**What is needed**.
Repeat the records exactly. Leave out the pictures.

**Supplied records**.

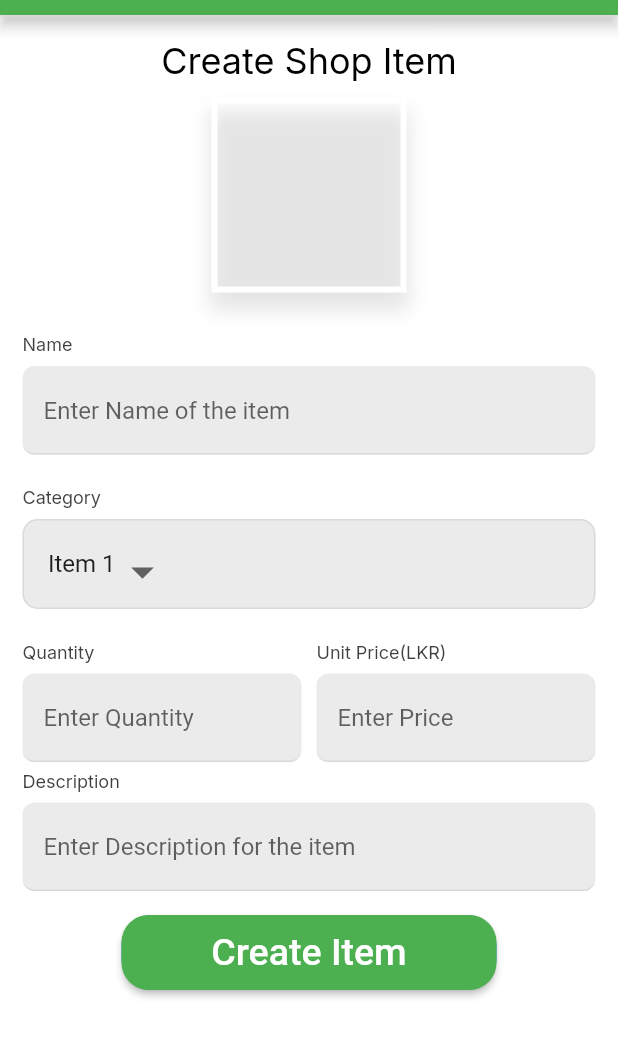
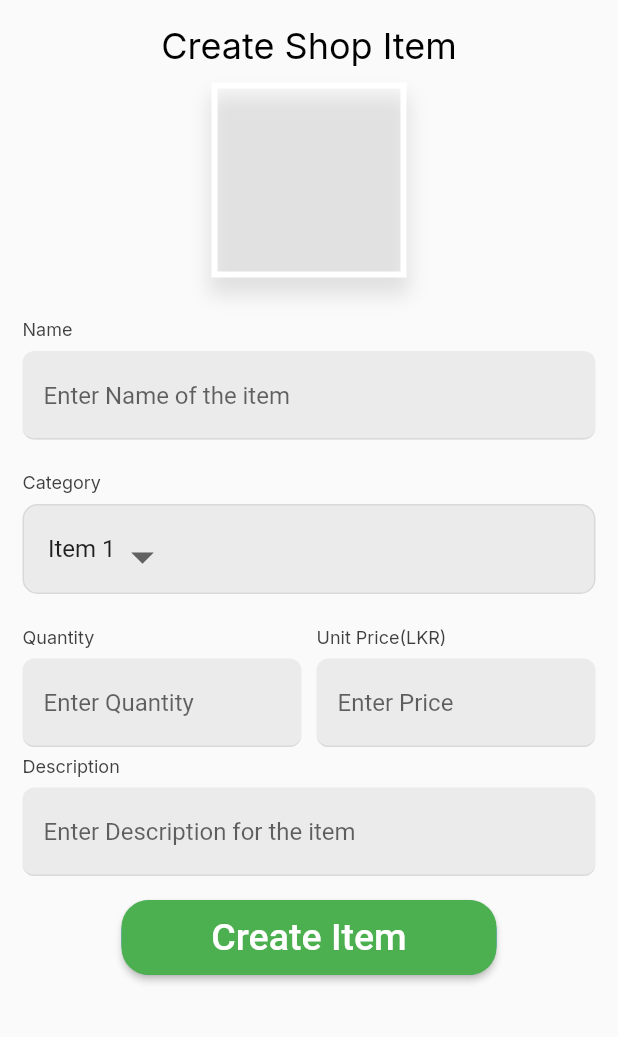
Before and after one commit to Y4S1-SASA/automobile-spare-parts-app, a Flutter app: the SaveItem widget shown alone on an empty page, opened directly, on a phone screen of 412 x 824 dp. Shown: the top 1037 px of the screen. Run offline on Flutter 3.47's test engine with Material 2 defaults, Android fonts, the light colour scheme and no system bars; our stand-ins replace firebase_auth, firebase_core, firebase_database, google_fonts; accounts and stored records are empty.

Commit message:
fix : ui issues

```diff
--- a/lib/view/screens/item/save.item.dart
+++ b/lib/view/screens/item/save.item.dart
@@ -24,13 +24,7 @@ class _SaveItemState extends State<SaveItem> {
   @override
   Widget build(BuildContext context) {
     final _formKey = GlobalKey<FormState>();
-    return Scaffold(
-      backgroundColor: Colors.white,
-      appBar: AppBar(
-        toolbarHeight: 10,
-        backgroundColor: Colors.green,
-      ),
-      body: SingleChildScrollView(
+    return Container(
       child: Column(
         children: <Widget>[
           const SizedBox(height: 16),
@@ -196,25 +190,23 @@ class _SaveItemState extends State<SaveItem> {
                               TextFormField(
                                 decoration: InputDecoration(
                                   filled: true,
-                                    fillColor: const Color.fromARGB(
-                                        255, 235, 235, 235),
+                                  fillColor:
+                                      const Color.fromARGB(255, 235, 235, 235),
                                   hintText: 'Enter Quantity',
                                   enabled: true,
                                   contentPadding: const EdgeInsets.symmetric(
                                       vertical: 20.0, horizontal: 14.0),
                                   focusedBorder: OutlineInputBorder(
                                     borderSide: new BorderSide(
-                                          color: Color.fromARGB(
-                                              255, 217, 217, 217)),
-                                      borderRadius:
-                                          new BorderRadius.circular(8),
+                                        color:
+                                            Color.fromARGB(255, 217, 217, 217)),
+                                    borderRadius: new BorderRadius.circular(8),
                                   ),
                                   enabledBorder: UnderlineInputBorder(
                                     borderSide: new BorderSide(
-                                          color: Color.fromARGB(
-                                              255, 217, 217, 217)),
-                                      borderRadius:
-                                          new BorderRadius.circular(8),
+                                        color:
+                                            Color.fromARGB(255, 217, 217, 217)),
+                                    borderRadius: new BorderRadius.circular(8),
                                   ),
                                 ),
                                 validator: (value) {
@@ -254,25 +246,23 @@ class _SaveItemState extends State<SaveItem> {
                               TextFormField(
                                 decoration: InputDecoration(
                                   filled: true,
-                                    fillColor: const Color.fromARGB(
-                                        255, 235, 235, 235),
+                                  fillColor:
+                                      const Color.fromARGB(255, 235, 235, 235),
                                   hintText: 'Enter Price',
                                   enabled: true,
                                   contentPadding: const EdgeInsets.symmetric(
                                       vertical: 20.0, horizontal: 14.0),
                                   focusedBorder: OutlineInputBorder(
                                     borderSide: new BorderSide(
-                                          color: Color.fromARGB(
-                                              255, 217, 217, 217)),
-                                      borderRadius:
-                                          new BorderRadius.circular(8),
+                                        color:
+                                            Color.fromARGB(255, 217, 217, 217)),
+                                    borderRadius: new BorderRadius.circular(8),
                                   ),
                                   enabledBorder: UnderlineInputBorder(
                                     borderSide: new BorderSide(
-                                          color: Color.fromARGB(
-                                              255, 217, 217, 217)),
-                                      borderRadius:
-                                          new BorderRadius.circular(8),
+                                        color:
+                                            Color.fromARGB(255, 217, 217, 217)),
+                                    borderRadius: new BorderRadius.circular(8),
                                   ),
                                 ),
                                 validator: (value) {
@@ -347,8 +337,8 @@ class _SaveItemState extends State<SaveItem> {
                       style: ButtonStyle(
                           backgroundColor:
                               MaterialStateProperty.all(Colors.green),
-                            shape: MaterialStateProperty.all<
-                                    RoundedRectangleBorder>(
+                          shape:
+                              MaterialStateProperty.all<RoundedRectangleBorder>(
                                   RoundedRectangleBorder(
                                       borderRadius:
                                           BorderRadius.circular(18.0)))),
@@ -368,7 +358,6 @@ class _SaveItemState extends State<SaveItem> {
               )),
         ],
       ),
-      ),
     );
   }
 
--- a/pubspec.yaml
+++ b/pubspec.yaml
@@ -54,7 +54,6 @@ dev_dependencies:
   firebase_database: ^10.0.14
   flutter_spinkit: ^5.1.0
   confirm_dialog: ^1.0.1
-  google_fonts: ^3.0.1
 
 # For information on the generic Dart part of this file, see the
 # following page: https://dart.dev/tools/pub/pubspec
```
Also changed, not shown: lib/main.dart (+3 -14 lines), pubspec.lock. Lines whose indentation alone changed are shown as unchanged.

**Answer to the problem**.
Before and after one commit to Y4S1-SASA/automobile-spare-parts-app, a Flutter app: the SaveItem widget shown alone on an empty page, opened directly, on a phone screen of 412 x 824 dp. Shown: the top 1037 px of the screen. Run offline on Flutter 3.47's test engine with Material 2 defaults, Android fonts, the light colour scheme and no system bars; our stand-ins replace firebase_auth, firebase_core, firebase_database, google_fonts; accounts and stored records are empty.

Commit message:
fix : ui issues

```diff
--- a/lib/view/screens/item/save.item.dart
+++ b/lib/view/screens/item/save.item.dart
@@ -24,13 +24,7 @@ class _SaveItemState extends State<SaveItem> {
   @override
   Widget build(BuildContext context) {
     final _formKey = GlobalKey<FormState>();
-    return Scaffold(
-      backgroundColor: Colors.white,
-      appBar: AppBar(
-        toolbarHeight: 10,
-        backgroundColor: Colors.green,
-      ),
-      body: SingleChildScrollView(
+    return Container(
       child: Column(
         children: <Widget>[
           const SizedBox(height: 16),
@@ -196,25 +190,23 @@ class _SaveItemState extends State<SaveItem> {
                               TextFormField(
                                 decoration: InputDecoration(
                                   filled: true,
-                                    fillColor: const Color.fromARGB(
-                                        255, 235, 235, 235),
+                                  fillColor:
+                                      const Color.fromARGB(255, 235, 235, 235),
                                   hintText: 'Enter Quantity',
                                   enabled: true,
                                   contentPadding: const EdgeInsets.symmetric(
                                       vertical: 20.0, horizontal: 14.0),
                                   focusedBorder: OutlineInputBorder(
                                     borderSide: new BorderSide(
-                                          color: Color.fromARGB(
-                                              255, 217, 217, 217)),
-                                      borderRadius:
-                                          new BorderRadius.circular(8),
+                                        color:
+                                            Color.fromARGB(255, 217, 217, 217)),
+                                    borderRadius: new BorderRadius.circular(8),
                                   ),
                                   enabledBorder: UnderlineInputBorder(
                                     borderSide: new BorderSide(
-                                          color: Color.fromARGB(
-                                              255, 217, 217, 217)),
-                                      borderRadius:
-                                          new BorderRadius.circular(8),
+                                        color:
+                                            Color.fromARGB(255, 217, 217, 217)),
+                                    borderRadius: new BorderRadius.circular(8),
                                   ),
                                 ),
                                 validator: (value) {
@@ -254,25 +246,23 @@ class _SaveItemState extends State<SaveItem> {
                               TextFormField(
                                 decoration: InputDecoration(
                                   filled: true,
-                                    fillColor: const Color.fromARGB(
-                                        255, 235, 235, 235),
+                                  fillColor:
+                                      const Color.fromARGB(255, 235, 235, 235),
                                   hintText: 'Enter Price',
                                   enabled: true,
                                   contentPadding: const EdgeInsets.symmetric(
                                       vertical: 20.0, horizontal: 14.0),
                                   focusedBorder: OutlineInputBorder(
                                     borderSide: new BorderSide(
-                                          color: Color.fromARGB(
-                                              255, 217, 217, 217)),
-                                      borderRadius:
-                                          new BorderRadius.circular(8),
+                                        color:
+                                            Color.fromARGB(255, 217, 217, 217)),
+                                    borderRadius: new BorderRadius.circular(8),
                                   ),
                                   enabledBorder: UnderlineInputBorder(
                                     borderSide: new BorderSide(
-                                          color: Color.fromARGB(
-                                              255, 217, 217, 217)),
-                                      borderRadius:
-                                          new BorderRadius.circular(8),
+                                        color:
+                                            Color.fromARGB(255, 217, 217, 217)),
+                                    borderRadius: new BorderRadius.circular(8),
                                   ),
                                 ),
                                 validator: (value) {
@@ -347,8 +337,8 @@ class _SaveItemState extends State<SaveItem> {
                       style: ButtonStyle(
                           backgroundColor:
                               MaterialStateProperty.all(Colors.green),
-                            shape: MaterialStateProperty.all<
-                                    RoundedRectangleBorder>(
+                          shape:
+                              MaterialStateProperty.all<RoundedRectangleBorder>(
                                   RoundedRectangleBorder(
                                       borderRadius:
                                           BorderRadius.circular(18.0)))),
@@ -368,7 +358,6 @@ class _SaveItemState extends State<SaveItem> {
               )),
         ],
       ),
-      ),
     );
   }
 
--- a/pubspec.yaml
+++ b/pubspec.yaml
@@ -54,7 +54,6 @@ dev_dependencies:
   firebase_database: ^10.0.14
   flutter_spinkit: ^5.1.0
   confirm_dialog: ^1.0.1
-  google_fonts: ^3.0.1
 
 # For information on the generic Dart part of this file, see the
 # following page: https://dart.dev/tools/pub/pubspec
```
Also changed, not shown: lib/main.dart (+3 -14 lines), pubspec.lock. Lines whose indentation alone changed are shown as unchanged.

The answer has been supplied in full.